All pictures are made in July 2008 at the Sithonia peninsula (northern Aegean sea) in Greece.


ID#1
I cannot understand, what those brownish "bells" on white legs in the upper cental part of picture, upon Scorpaena notata are. Thought of tunicate group, but so far could not find an image similiar to these.



ID#1
This lonely Chromis chromis looked strange and acted strange. It's body was strongly blowed up around belly, and some flexible white "wire" was hanging out. I could not figure out if it's going to lay eggs or perhaps is infected by some helmintos?



ID#2
Shame on me, I could not identify this sponge. The closest I found was Suberites carnosus, but the cental opening looks protrused on this one (in addition I do not know if Suberites probably lives in Northern Aegean).



ID#3
This coralline algae seems like something between Lithophyllum stictaeforme (which uses to be more magenta) and Peyssonnelia squamaria (looking a bit darker red), but what can it be?



ID#4
I've got no idea what that elongated orange leaf down on the background could be. Almost the same thing is observable on the ID#6picture, in the upper right corner.



ID#5
I'm unable to identify the white block, on the right side of which a little cleaning prawl is sitting.



ID#6
Except for the forementioned orange leaf on the top right, I could not clear up either the white sponge, either to determine a scientific name for a little goby sitting above an orange polychaeta.



ID#7
This was the largest colonial bryozoan I've seen so far (it had size of a large sock, huh). Unfortunately I had no luck to see it back while trying to idetify it by Google images.



ID#8
May it be Dendrophyllia ramea?



ID#9
Could it be Trachinotus ovatus or Caranx crysos, or Campogramma glaycos?



ID#10
Who are these little cute fishies? May be Sardina pilchardus or some relatives from the Clupeidae family?



ID#11
This beutiful sea anemone does not seem to be nor Anemonia viridis, nor Aiptasia mutabilis (those both are more common in the area).



ID#12
This little shell used to be found hardly sucked to live of dead bivalvia shells. This time it was found on the piece of garbage we took out of the sea, so it could be pictured before getting back to it's element. The closest thing I could find for this little fellow was Anomia sp., but I am much unsure about that.


UPDATE 14.01.2008.


ID#13
This sleeping fish seemed like close relative to Symphodus tinca, but coloured different. Could it be Symphodus rossaili?



ID#14
This flourescent yellow thing is the greatest mysterie for me. I cannot even detect, if it's sponge or tunicate.



ID#15
Unusually looking carapax of sea-spider crab, an octopus victim.

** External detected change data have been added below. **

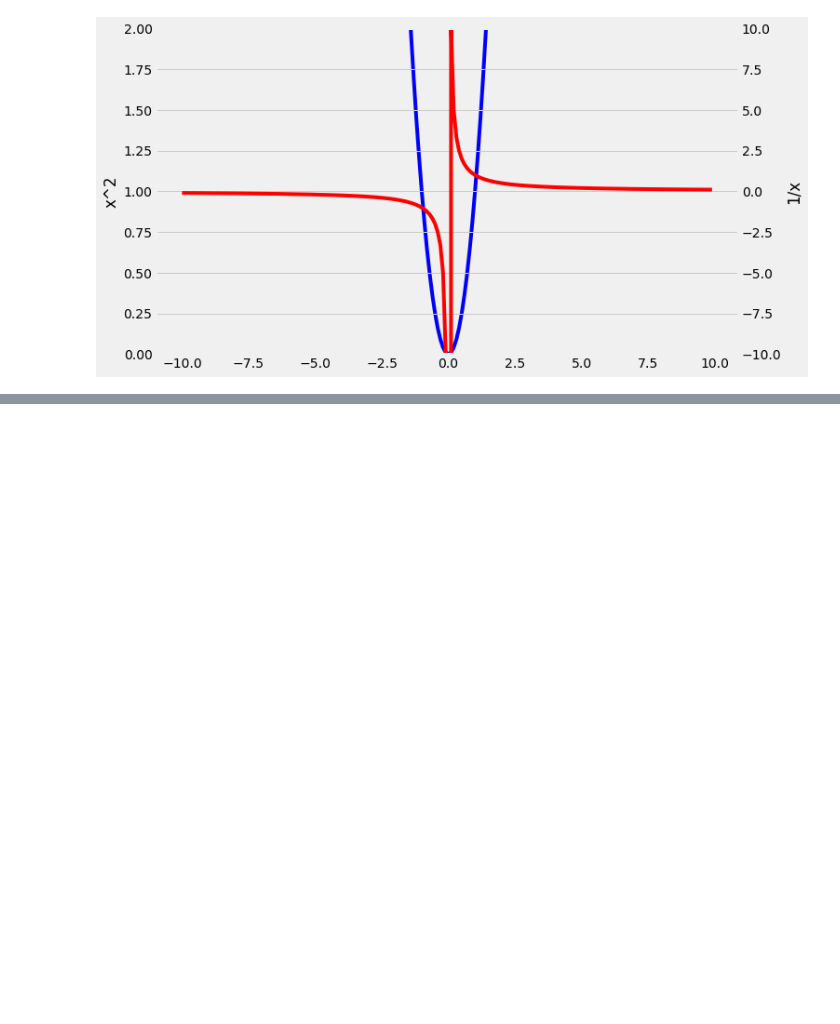
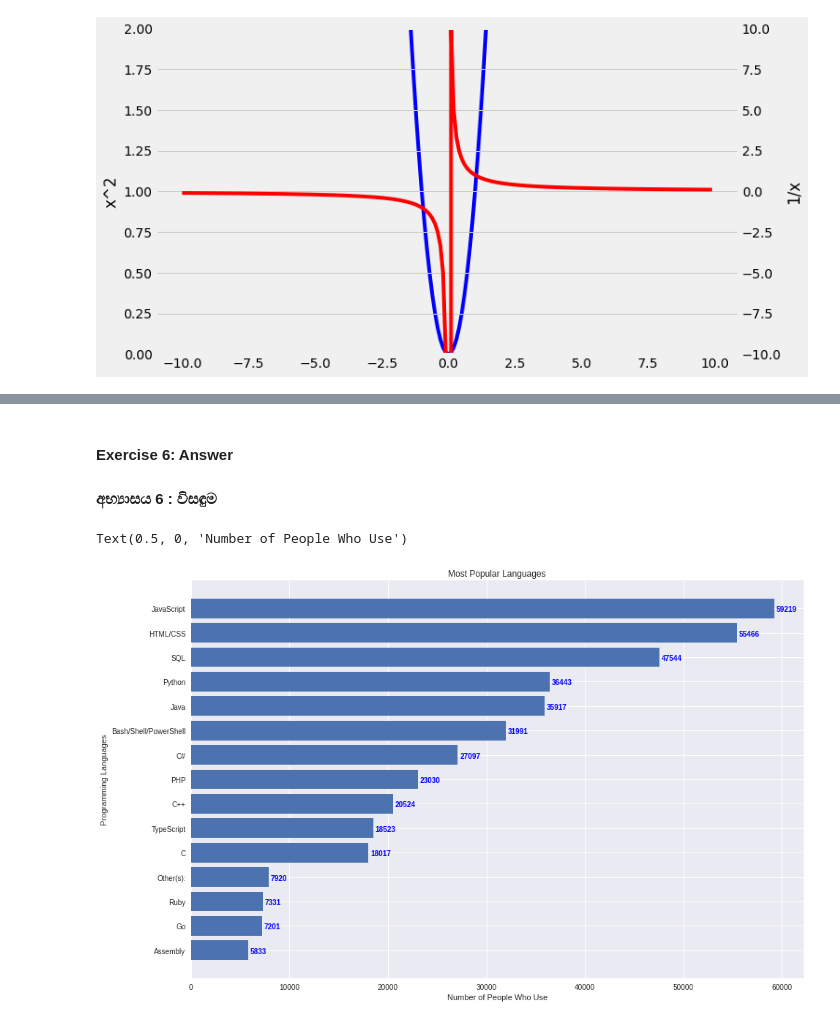
Before and after one commit to GPrathap/pythonII, a Jupyter notebook: sec_matplotlib/matplotlib.ipynb, the cells around one changed output, grey strips where cells are left out. Cells and saved outputs as stored; diff of their text form; code cells hidden in the pictures; blank space fills up the shorter version.

```diff
--- a/sec_matplotlib/matplotlib.ipynb
+++ b/sec_matplotlib/matplotlib.ipynb
@@ -1423,0 +1383,42 @@ plt.show()
+# %% [markdown]
+#### **Exercise 6**: Answer
+#### අභ්‍යාසය 6 : විසඳුම
+# %%
+import pandas as pd
+from collections import Counter
+
+data = pd.read_csv('/content/sample_data/popular_programming_languages.csv')
+ids = data['Responder_id']
+lang_responses = data['LanguagesWorkedWith']
+
+#use Counter() to split languages by ";" and count
+language_counter = Counter()
+
+# your code will go here
+plt.figure(figsize=(15,10))
+plt.style.use("seaborn")
+
+for response in lang_responses:
+    language_counter.update(response.split(';'))
+
+languages = []
+popularity = []
+
+for item in language_counter.most_common(15):
+    languages.append(item[0])
+    popularity.append(item[1])
+
+languages.reverse()
+popularity.reverse()
+
+for i, v in enumerate(popularity):
+    plt.text(v+200 , i-0.12, str(v), color='blue', fontweight='bold')
+
+plt.barh(languages, popularity)
+
+plt.title("Most Popular Languages")
+plt.ylabel("Programming Languages")
+plt.xlabel("Number of People Who Use")
+# %% [output]
+Text(0.5, 0, 'Number of People Who Use')
+[figure, added]
```
Also changed, not shown: parts of 25 cells of this notebook.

ID#16
Lovely Tompot's blenny has so much strange around: what are those yellowish "chewing gums" beneath it? What is the origin of those dark spots in somekind of slime in the upper part of picture?


Thank You in advance for the invaluable help and spending your time I very appreciate.